I don’t like to lament. It seems unspiritual.

Faithful Christians are even tempered and cheerful. They rejoice in the Lord at all times. Without even a hint of discouragement.  Even in difficult circumstances, they are unflappable. Nothing gets them down.

Or at least that’s what I’ve always told myself.

But when life falls apart, I find it almost impossible to rejoice. Instead, I wonder why God is allowing yet another trial into my life. I even doubt God’s love for me.

I feel sad at all I’ve lost and dissatisfied with what I’ve gained in its place. I wonder if life will ever get better. Or if God has abandoned me indefinitely.

I used to respond by actively refocusing my mind, determined to have a positive attitude. But doing so left me even emptier and unhappier than before.

Then I realized that Scripture never mandates that we constantly be upbeat. God wants us to come to Him in truth. And so the Bible doesn’t whitewash the raw emotions of its writers who often cry out to God in anguish, fear and frustration when life ceases to make sense. People like Jeremiah and Job, like Habakkuk and David have all poured out their honest feelings of sadness and disappointment to God.

Jeremiah protests to God, “Why is my pain unceasing, and my wound incurable, refusing to be healed? Will you be to me like a deceitful brook, like waters that fail?” (Jer 15: 18)

Job complains, “I will not restrain my mouth; I will speak in the anguish of my spirit; I will complain in the bitterness of my soul… then you scare me with dreams and terrify me with visions, so that I would choose strangling and death rather than my bones. I loathe my life.” (Job 7:11, 14-16)

Habakkuk mourns, “Oh Lord, how long shall I cry for help, and you will not hear? Or cry to you, ‘violence!’ And you will not save?” (Hab 1:2)

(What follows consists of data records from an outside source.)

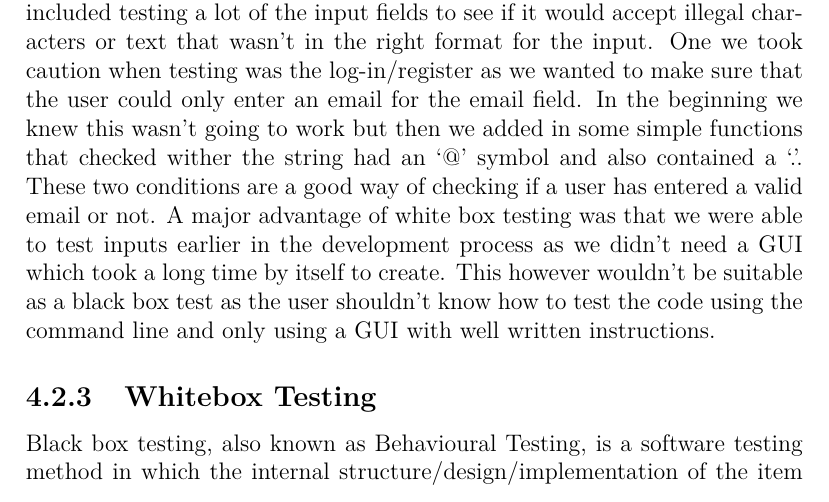
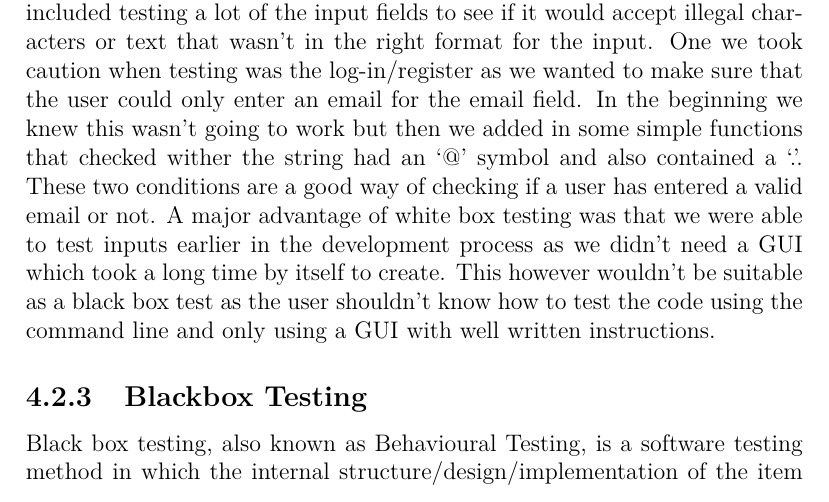
Before and after one commit to WePickOrganization/WePick, a LaTeX thesis (docs/project.tex, which reads docs/content.tex): part of page 13 of 46, cut so that both start at the same text. Compiled offline with pdfLaTeX.

Commit message:
fixed label error

```diff
--- a/docs/content.tex
+++ b/docs/content.tex
@@ -116,7 +116,7 @@ White box testing is a software testing method in which the internal structure/d
 \label{whiteboxvblackbox}
 \end{figure}
 
-\subsection{Whitebox Testing}
+\subsection{Blackbox Testing}
 Black box testing, also known as Behavioural Testing, is a software testing method in which the internal structure/design/implementation of the item being tested is not known to the tester. This is sometimes a better approach to testing as the tester can test the system as they please in contrast to a developer where they sometimes test a system gently to keep the system working. We also used a lot of black box testing towards the end of our project. We let random students in our class test different components of our application and recorded the result. With this type of testing we were extremely interested to see how a regular user would navigate our application and if they would face problems. One interesting observation we saw was that sometimes when registering a user may incorrectly enter the ‘@’ character with the ‘ ‘ ‘ character when entering the email. This was something we hadn’t spotted before and then began to implement string checks on the input of emails. This was something we may not have spotted with white box testing as we may have only entered valid emails because we assumed that an end user would never make mistakes. This however, we found to be false as everyone makes mistakes.
 
 
```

David laments throughout the Psalms, modelling authenticity with God. In Psalm 13:1-2 he cries, “How long, O Lord? Will you forget me forever? How long will you hide your face from me? How long must I can take counsel in my soul and have sorrow in my heart all the day?” From Psalm 22:1-2, “My God my God, why have you forsaken me? Why are you so far from saving me, from the words of my groaning? Oh my God, I cry by day but you do not answer, and by night but I find no rest.”

The Bible is shockingly honest. And because of that, I can be honest as wellI can both complain and cry, knowing that God can handle anything I say. The Lord wants me to talk to Him, pour out my heart and my thoughts unedited because He knows them already.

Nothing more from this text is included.